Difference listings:

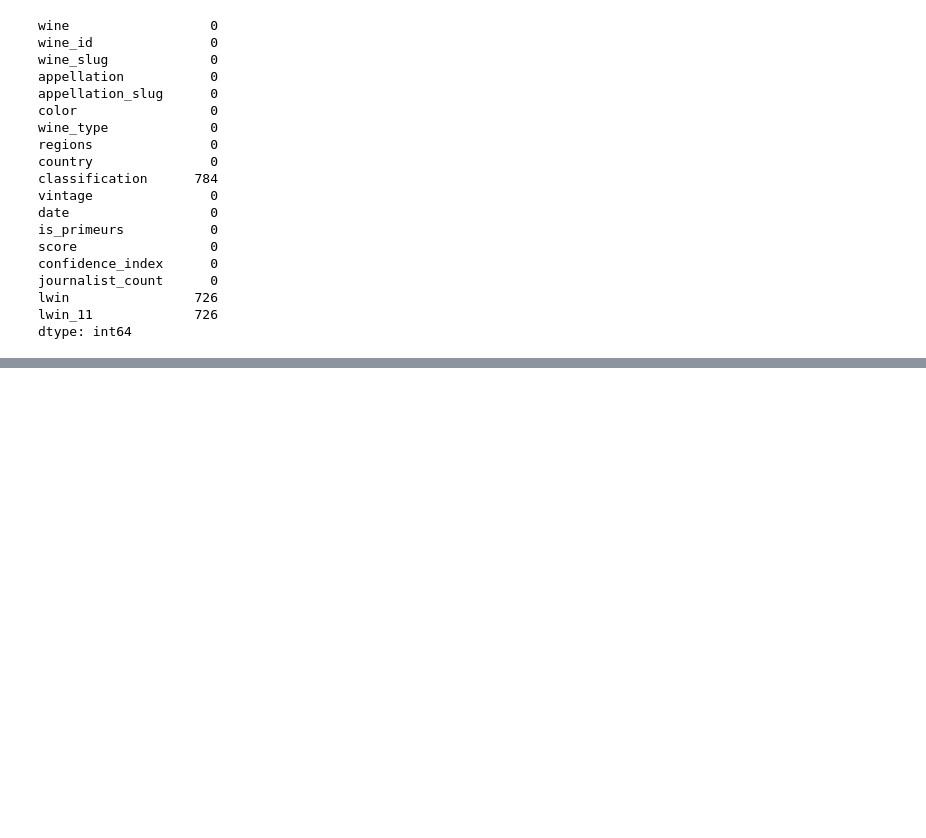
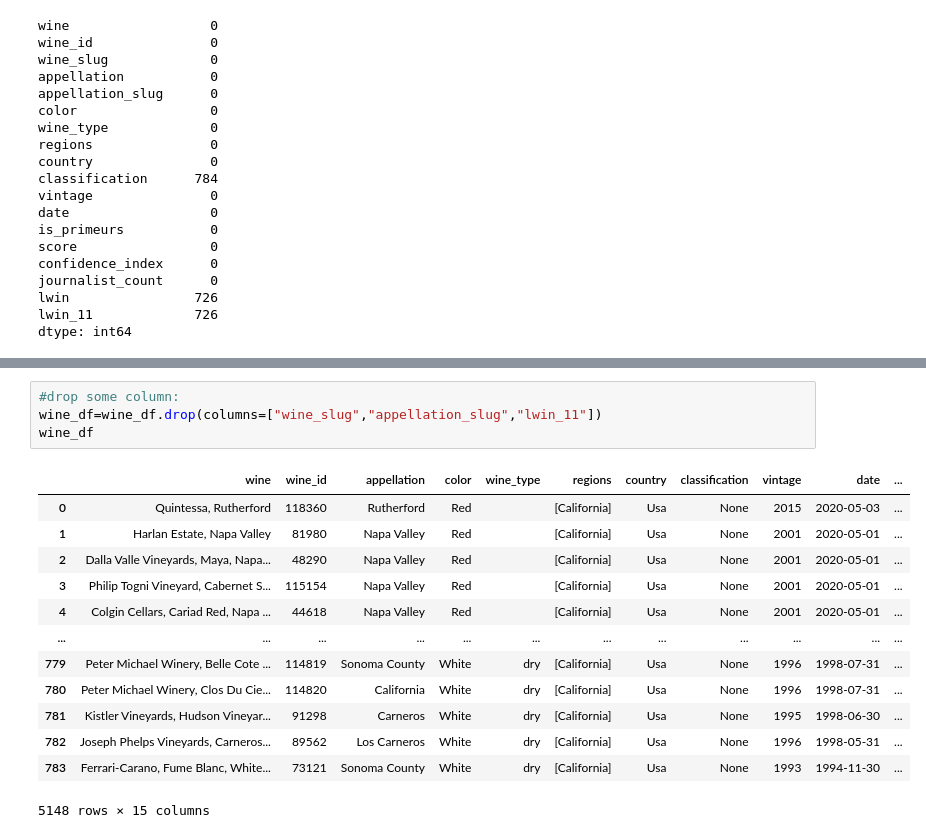
Before and after one commit to ndxn/Partners-in-Wine, a Jupyter notebook: WineGlobalApi.ipynb, the cells around one changed output, grey strips where cells are left out. Cells and saved outputs as stored; diff of their text form; blank space fills up the shorter version.

Commit message:
drop some column

```diff
--- a/WineGlobalApi.ipynb
+++ b/WineGlobalApi.ipynb
@@ -214,0 +214,18 @@ wine_df
+# %%
+#drop some column:
+wine_df=wine_df.drop(columns=["wine_slug","appellation_slug","lwin_11"])
+wine_df
+# %% [output]
+|  | wine | wine_id | appellation | color | wine_type | regions | country | classification | vintage | date | ... |
+| 0 | Quintessa, Rutherford | 118360 | Rutherford | Red |  | [California] | Usa | None | 2015 | 2020-05-03 | ... |
+| 1 | Harlan Estate, Napa Valley | 81980 | Napa Valley | Red |  | [California] | Usa | None | 2001 | 2020-05-01 | ... |
+| 2 | Dalla Valle Vineyards, Maya, Napa... | 48290 | Napa Valley | Red |  | [California] | Usa | None | 2001 | 2020-05-01 | ... |
+| 3 | Philip Togni Vineyard, Cabernet S... | 115154 | Napa Valley | Red |  | [California] | Usa | None | 2001 | 2020-05-01 | ... |
+| 4 | Colgin Cellars, Cariad Red, Napa ... | 44618 | Napa Valley | Red |  | [California] | Usa | None | 2001 | 2020-05-01 | ... |
+| ... | ... | ... | ... | ... | ... | ... | ... | ... | ... | ... | ... |
+| 779 | Peter Michael Winery, Belle Cote ... | 114819 | Sonoma County | White | dry | [California] | Usa | None | 1996 | 1998-07-31 | ... |
+| 780 | Peter Michael Winery, Clos Du Cie... | 114820 | California | White | dry | [California] | Usa | None | 1996 | 1998-07-31 | ... |
+| 781 | Kistler Vineyards, Hudson Vineyar... | 91298 | Carneros | White | dry | [California] | Usa | None | 1995 | 1998-06-30 | ... |
+| 782 | Joseph Phelps Vineyards, Carneros... | 89562 | Los Carneros | White | dry | [California] | Usa | None | 1996 | 1998-05-31 | ... |
+| 783 | Ferrari-Carano, Fume Blanc, White... | 73121 | Sonoma County | White | dry | [California] | Usa | None | 1993 | 1994-11-30 | ... |
+5148 rows × 15 columns
```
Also changed, not shown: parts of 2 cells of this notebook.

> _WORK REQUEST_:
The word "drop" appears in how many lines of the data? Answer with only the number.

> _ANSWER_:
3